Court-says-rogue-trader-who-nearly-crashed-French-bank-fired-unfairly-is-owed-510K. PARIS, The man who nearly destroyed a French multinational financial firm six years ago with a series of rogue billion-dollar trades and fraud was terminated without “real or serious cause,” a labor court in Paris decided Tuesday.
Jérôme Kerviel was convicted in 2010 on multiple criminal counts stemming from various unauthorized trades in 2008 that cost Société Générale SA billions, nearly pushing the firm into extinction. The exact dollar amount the bank lost is unknown, but news media have reported the figure anywhere between $5.6 billion (€4.9B) and $7.2 billion.
Société Générale called Kerviel a “rogue trader” and fired him for exceeding his authority. The bank said Kerviel made numerous fraudulent moves in 2007 and 2008, and then committed more fraud to cover it up when questioned about them.
Kerviel, who was charged with fraud and forgery, was convicted and sentenced in October 2010 and ordered to repay billions to Société Générale. His three-year sentence, which ultimately turned into a four-month jail stay, was upheld on appeal. He was released in 2014 and placed on probation for the remainder of his three-year term.
Since his sentencing, the 39-year-old has been appealing his punishment and even filed a wrongful termination lawsuit against the company — to the incredulity of most observers.
Kerviel, who is now barred for life from working in the financial sector, won his first legal battle in 2014, when a French court upheld his prison term — but threw out the order for restitution.
His second legal victory came Tuesday, when a Paris court determined that Société Générale didn’t have sufficient cause to fire him.
“[The bank] could not pretend it hadn’t long been aware of the unauthorized trades conducted by Mr. Kerviel,” the judges wrote in their ruling. “The bank therefore can’t argue that Mr. Kerviel was at fault when it ‘previously tolerated similar practices.'”
Additionally, the court ordered the bank to actually pay Kerviel $340,000 in 2007 bonus money and another $170,000 for damages due to his “unfair dismissal.”
Kerviel has claimed from the start that his managers at the bank actuallyencouraged the risky trades, as long as they were profitable.
“This is a huge victory,” Kerviel attorney David Koubbi said. “It is recognizing for the very first time that Société Générale knew everything about his activities, which is a very big thing.”
Société Générale responded to the ruling with shock, calling it “incomprehensible.”
“It is counter to the facts that have been judged. We will appeal against this decision,” the French bank said.

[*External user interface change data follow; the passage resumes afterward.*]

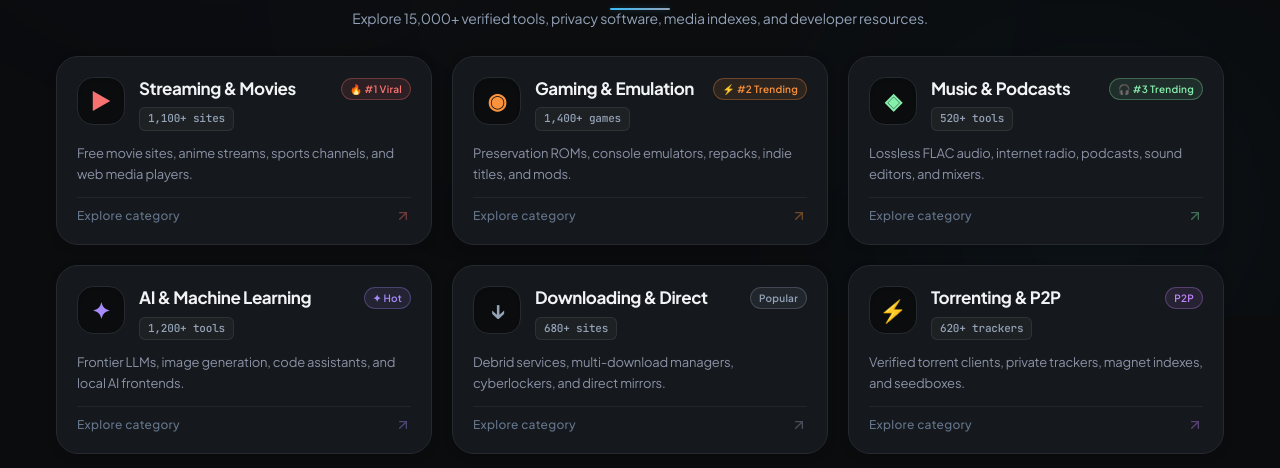
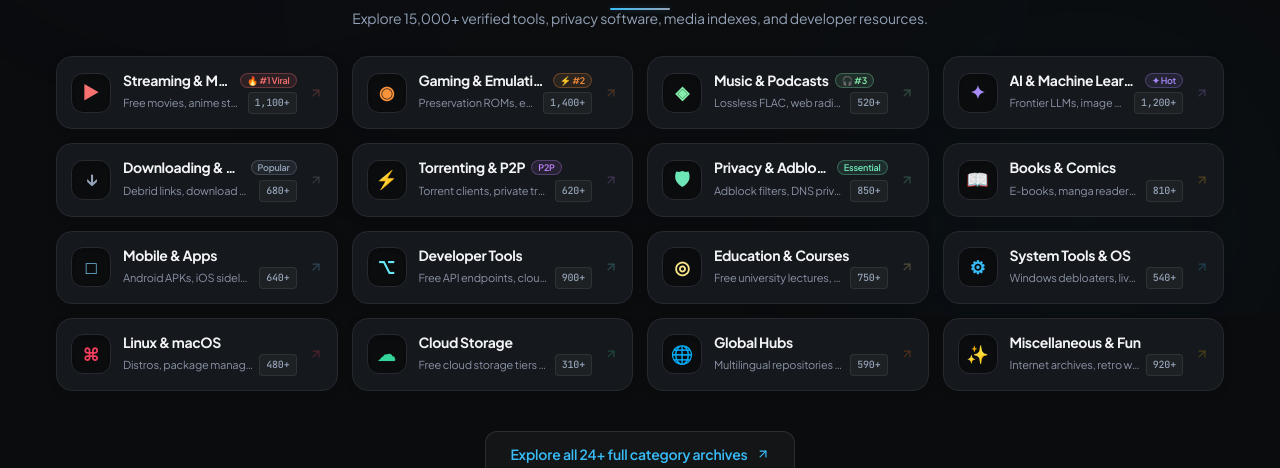
Before and after one commit to officialvenom002-cyber/freewebstuff, a Next.js app: page / in a window 1280 px wide. Shown: the part 484-952 px from the top of the page. Built offline with nearby package versions, Linux system fonts and the light colour scheme; no server answers.

Commit message:
feat(ui): 4 cards per column (4x4 matrix) with rounded rectangle cards

```diff
--- a/components/home/CategoryGrid.tsx
+++ b/components/home/CategoryGrid.tsx
@@ -23,216 +23,216 @@ const CATEGORIES: CategoryMeta[] = [
   {
     id: "video",
     name: "Streaming & Movies",
-    count: "1,100+ sites",
+    count: "1,100+",
     label: "sites",
     href: "/categories/video",
     icon: "▶",
     accent: "#f87171",
     accentBg: "rgba(248,113,113,0.10)",
     accentBorder: "rgba(248,113,113,0.30)",
-    desc: "Free movie sites, anime streams, sports channels, and web media players.",
+    desc: "Free movies, anime streams, sports, media players",
     badge: "🔥 #1 Viral",
   },
   // ── 2nd: Gaming & Emulation ───────────────────────────────────────────────
   {
     id: "gaming",
     name: "Gaming & Emulation",
-    count: "1,400+ games",
+    count: "1,400+",
     label: "resources",
     href: "/categories/gaming",
     icon: "◉",
     accent: "#fb923c",
     accentBg: "rgba(251,146,60,0.10)",
     accentBorder: "rgba(251,146,60,0.30)",
-    desc: "Preservation ROMs, console emulators, repacks, indie titles, and mods.",
-    badge: "⚡ #2 Trending",
+    desc: "Preservation ROMs, emulators, repacks, and mods",
+    badge: "⚡ #2",
   },
   // ── 3rd: Audio & Music ────────────────────────────────────────────────────
   {
     id: "audio",
     name: "Music & Podcasts",
-    count: "520+ tools",
+    count: "520+",
     label: "tools",
     href: "/categories/audio",
     icon: "◈",
     accent: "#86efac",
     accentBg: "rgba(134,239,172,0.10)",
     accentBorder: "rgba(134,239,172,0.30)",
-    desc: "Lossless FLAC audio, internet radio, podcasts, sound editors, and mixers.",
-    badge: "🎧 #3 Trending",
+    desc: "Lossless FLAC, web radio, podcasts, sound tools",
+    badge: "🎧 #3",
   },
   // ── 4th: AI Tools (Viral) ─────────────────────────────────────────────────
   {
     id: "ai",
     name: "AI & Machine Learning",
-    count: "1,200+ tools",
+    count: "1,200+",
     label: "tools",
     href: "/categories/ai",
     icon: "✦",
     accent: "#a78bfa",
     accentBg: "rgba(167,139,250,0.10)",
     accentBorder: "rgba(167,139,250,0.30)",
-    desc: "Frontier LLMs, image generation, code assistants, and local AI frontends.",
+    desc: "Frontier LLMs, image gen, chatbots, code tools",
     badge: "✦ Hot",
   },
   // ── 5th: Direct Downloads & Debrid ────────────────────────────────────────
   {
     id: "downloading",
     name: "Downloading & Direct",
-    count: "680+ sites",
+    count: "680+",
     label: "sites",
     href: "/categories/downloading",
     icon: "↓",
     accent: "#94a3b8",
     accentBg: "rgba(148,163,184,0.10)",
     accentBorder: "rgba(148,163,184,0.28)",
-    desc: "Debrid services, multi-download managers, cyberlockers, and direct mirrors.",
+    desc: "Debrid links, download managers, and cyberlockers",
     badge: "Popular",
   },
   // ── 6th: Torrenting & P2P ─────────────────────────────────────────────────
   {
     id: "torrenting",
     name: "Torrenting & P2P",
-    count: "620+ trackers",
+    count: "620+",
     label: "trackers",
     href: "/categories/torrenting",
     icon: "⚡",
     accent: "#c084fc",
     accentBg: "rgba(192,132,252,0.10)",
     accentBorder: "rgba(192,132,252,0.30)",
-    desc: "Verified torrent clients, private trackers, magnet indexes, and seedboxes.",
+    desc: "Torrent clients, private trackers, magnet indexes",
     badge: "P2P",
   },
   // ── 7th: Privacy & Adblock ────────────────────────────────────────────────
   {
     id: "privacy",
     name: "Privacy & Adblock",
-    count: "850+ tools",
+    count: "850+",
     label: "tools",
     href: "/categories/privacy",
     icon: "🛡",
     accent: "#6ee7b7",
     accentBg: "rgba(110,231,183,0.10)",
     accentBorder: "rgba(110,231,183,0.30)",
-    desc: "Adblock filters, DNS privacy, audited VPNs, trackers, and telemetry blockers.",
+    desc: "Adblock filters, DNS privacy, audited VPNs",
     badge: "Essential",
   },
   // ── 8th: Books & Comics ───────────────────────────────────────────────────
   {
     id: "reading",
     name: "Books & Comics",
-    count: "810+ sources",
+    count: "810+",
     label: "libraries",
     href: "/categories/reading",
     icon: "📖",
     accent: "#fbbf24",
     accentBg: "rgba(251,191,36,0.10)",
     accentBorder: "rgba(251,191,36,0.30)",
-    desc: "E-books, manga readers, light novels, audiobooks, and free digital libraries.",
+    desc: "E-books, manga readers, light novels, audiobooks",
   },
   // ── 9th: Mobile & Android ─────────────────────────────────────────────────
   {
     id: "mobile",
     name: "Mobile & Apps",
-    count: "640+ apps",
+    count: "640+",
     label: "apps",
     href: "/categories/mobile",
     icon: "□",
     accent: "#7dd3fc",
     accentBg: "rgba(125,211,252,0.10)",
     accentBorder: "rgba(125,211,252,0.28)",
-    desc: "Android APKs, iOS sideloading, F-Droid repositories, and mobile utilities.",
+    desc: "Android APKs, iOS sideloading, F-Droid stores",
   },
   // ── 10th: Developer Tools ─────────────────────────────────────────────────
   {
     id: "developer-tools",
     name: "Developer Tools",
-    count: "900+ tools",
+    count: "900+",
     label: "tools",
     href: "/categories/developer-tools",
     icon: "⌥",
     accent: "#67e8f9",
     accentBg: "rgba(103,232,249,0.10)",
     accentBorder: "rgba(103,232,249,0.28)",
-    desc: "Free API endpoints, cloud hosting, CSS generators, and developer utilities.",
+    desc: "Free API endpoints, cloud hosting, dev utilities",
   },
   // ── 11th: Educational & Courses ───────────────────────────────────────────
   {
     id: "educational",
     name: "Education & Courses",
-    count: "750+ courses",
+    count: "750+",
     label: "resources",
     href: "/categories/educational",
     icon: "◎",
     accent: "#fde68a",
     accentBg: "rgba(253,230,138,0.10)",
     accentBorder: "rgba(253,230,138,0.28)",
-    desc: "Free college lectures, open textbooks, computer science tracks, and roadmaps.",
+    desc: "Free university lectures, open textbooks, roadmaps",
   },
   // ── 12th: System Tools & OS ───────────────────────────────────────────────
   {
     id: "system-tools",
     name: "System Tools & OS",
-    count: "540+ utilities",
+    count: "540+",
     label: "utilities",
     href: "/categories/system-tools",
     icon: "⚙",
     accent: "#38bdf8",
     accentBg: "rgba(56,189,248,0.10)",
     accentBorder: "rgba(56,189,248,0.28)",
-    desc: "Windows debloaters, live USB builders, diagnostic tools, and OS optimization.",
+    desc: "Windows debloaters, live USBs, diagnostic tools",
   },
   // ── 13th: Linux & macOS ───────────────────────────────────────────────────
   {
     id: "linux-macos",
     name: "Linux & macOS",
-    count: "480+ tools",
+    count: "480+",
     label: "tools",
     href: "/categories/linux-macos",
     icon: "⌘",
     accent: "#f43f5e",
     accentBg: "rgba(244,63,94,0.10)",
     accentBorder: "rgba(244,63,94,0.28)",
-    desc: "Linux distros, package managers, terminal applications, and Unix software.",
+    desc: "Distros, package managers, Unix terminal apps",
   },
   // ── 14th: Cloud Storage & Drives ──────────────────────────────────────────
   {
     id: "storage",
     name: "Cloud Storage",
-    count: "310+ drives",
+    count: "310+",
     label: "drives",
     href: "/categories/storage",
     icon: "☁",
     accent: "#34d399",
     accentBg: "rgba(52,211,153,0.10)",
     accentBorder: "rgba(52,211,153,0.28)",
-    desc: "Free cloud storage tiers, encrypted sync utilities, and decentralized drives.",
+    desc: "Free cloud storage tiers and encrypted sync",
   },
   // ── 15th: Global & Multilingual Hubs ──────────────────────────────────────
   {
     id: "non-english",
     name: "Global Hubs",
-    count: "590+ sites",
+    count: "590+",
     label: "sites",
     href: "/categories/non-english",
     icon: "🌐",
     accent: "#f97316",
     accentBg: "rgba(249,115,22,0.10)",
     accentBorder: "rgba(249,115,22,0.28)",
-    desc: "Multilingual repositories, international indexes, translations, and regional tools.",
+    desc: "Multilingual repositories and regional indexes",
   },
   // ── 16th: Miscellaneous & Fun ─────────────────────────────────────────────
   {
     id: "misc",
     name: "Miscellaneous & Fun",
-    count: "920+ sites",
+    count: "920+",
     label: "sites",
     href: "/categories/misc",
     icon: "✨",
     accent: "#eab308",
     accentBg: "rgba(234,179,8,0.10)",
     accentBorder: "rgba(234,179,8,0.28)",
-    desc: "Internet archives, retro web games, weird websites, and fun utilities.",
+    desc: "Internet archives, retro web games, cool utilities",
   },
 ];
 
@@ -242,23 +242,21 @@ function CategoryCard({ cat }: { cat: CategoryMeta }) {
   return (
     <Link
       href={cat.href}
-      className="group relative flex flex-col justify-between p-5 sm:p-5.5 rounded-[22px] border transition-all duration-300 overflow-hidden"
+      className="group relative flex items-center gap-3 p-3.5 rounded-2xl border transition-all duration-200 overflow-hidden"
       style={{
         background: hovered ? cat.accentBg : "var(--card, #111316)",
         borderColor: hovered ? cat.accentBorder : "var(--border, #1E2228)",
-        transform: hovered ? "translateY(-3px)" : "translateY(0)",
+        transform: hovered ? "translateY(-2px)" : "translateY(0)",
         boxShadow: hovered
-          ? `0 14px 28px -8px ${cat.accentBg}, 0 0 0 1px ${cat.accentBorder}`
-          : "0 2px 10px rgba(0,0,0,0.16)",
+          ? `0 10px 24px -6px ${cat.accentBg}, 0 0 0 1px ${cat.accentBorder}`
+          : "0 2px 8px rgba(0,0,0,0.14)",
       }}
       onMouseEnter={() => setHovered(true)}
       onMouseLeave={() => setHovered(false)}
     >
-      <div>
-        {/* Top Header: Icon + Name + Badges in clean horizontal rectangle flow */}
-        <div className="flex items-start gap-3.5 mb-3">
+      {/* Icon block */}
       <div
-            className="w-11 h-11 sm:w-12 sm:h-12 rounded-2xl flex items-center justify-center text-[20px] sm:text-[22px] font-bold border transition-transform duration-300 group-hover:scale-105 shadow-inner shrink-0"
+        className="w-10 h-10 rounded-xl flex items-center justify-center text-[18px] font-bold border transition-transform duration-200 group-hover:scale-105 shrink-0 shadow-inner"
         style={{
           background: "var(--bg, #0B0C0E)",
           borderColor: hovered ? cat.accentBorder : "var(--border, #262A30)",
@@ -268,14 +266,15 @@ function CategoryCard({ cat }: { cat: CategoryMeta }) {
         {cat.icon}
       </div>
 
+      {/* Middle info */}
       <div className="min-w-0 flex-1">
-            <div className="flex items-center justify-between gap-1.5 flex-wrap mb-1">
-              <h3 className="font-heading font-bold text-[16px] sm:text-[17px] text-[#F2F3F5] leading-snug group-hover:text-white transition-colors truncate">
+        <div className="flex items-center gap-1.5 mb-0.5">
+          <h3 className="font-heading font-bold text-[14px] text-[#F2F3F5] leading-snug group-hover:text-white transition-colors truncate">
             {cat.name}
           </h3>
           {cat.badge && (
             <span
-                  className="text-[10px] font-semibold px-2 py-0.5 rounded-full border shadow-sm tracking-wide shrink-0"
+              className="text-[9px] font-semibold px-1.5 py-0.5 rounded-full border shadow-sm tracking-tight shrink-0 leading-none"
               style={{
                 color: cat.accent,
                 background: cat.accentBg,
@@ -286,37 +285,28 @@ function CategoryCard({ cat }: { cat: CategoryMeta }) {
             </span>
           )}
         </div>
+
+        <div className="flex items-center justify-between gap-1.5">
+          <p className="text-[11px] text-[#8A92A6] leading-tight truncate">
+            {cat.desc}
+          </p>
           <span
-              className="inline-block text-[11px] font-mono font-medium tabular-nums text-slate-400 bg-white/[0.04] px-2 py-0.5 rounded-md border border-white/[0.08]"
+            className="shrink-0 text-[10px] font-mono font-medium tabular-nums text-slate-400 bg-white/[0.04] px-1.5 py-0.5 rounded border border-white/[0.08]"
           >
             {cat.count}
           </span>
         </div>
       </div>
 
-        {/* Description */}
-        <p className="text-[12.5px] sm:text-[13px] text-[#8A92A6] leading-relaxed line-clamp-2 mb-3">
-          {cat.desc}
-        </p>
-      </div>
-
-      {/* Footer: Explore link + arrow */}
-      <div className="pt-2.5 border-t border-white/[0.06] flex items-center justify-between text-xs">
-        <span
-          className="font-medium tracking-wide transition-colors duration-200"
-          style={{ color: hovered ? cat.accent : "#64748b" }}
-        >
-          Explore category
-        </span>
+      {/* Right arrow */}
       <ArrowUpRight
-          className="w-4 h-4 transition-all duration-300"
+        className="w-3.5 h-3.5 shrink-0 transition-all duration-200"
         style={{
           color: cat.accent,
+          opacity: hovered ? 1 : 0.25,
           transform: hovered ? "translate(2px, -2px)" : "translate(0, 0)",
-            opacity: hovered ? 1 : 0.4,
         }}
       />
-      </div>
     </Link>
   );
 }
@@ -324,7 +314,8 @@ function CategoryCard({ cat }: { cat: CategoryMeta }) {
 export default function CategoryGrid() {
   return (
     <>
-      <div className="grid grid-cols-1 sm:grid-cols-2 lg:grid-cols-3 gap-4 sm:gap-5">
+      {/* 4 Cards per row (4 columns x 4 rows = 4 cards in each column) */}
+      <div className="grid grid-cols-1 sm:grid-cols-2 min-[880px]:grid-cols-3 lg:grid-cols-4 xl:grid-cols-4 gap-3 sm:gap-3.5">
         {CATEGORIES.map((cat) => (
           <CategoryCard key={cat.id} cat={cat} />
         ))}
```
Lines whose indentation alone changed are shown as unchanged.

Kerviel could still be ordered to repay billions to the bank. France’s Court of Cassation ordered a new trial to determine how much the former trader should pay back. Those proceedings begin next week.
By Doug G. Ware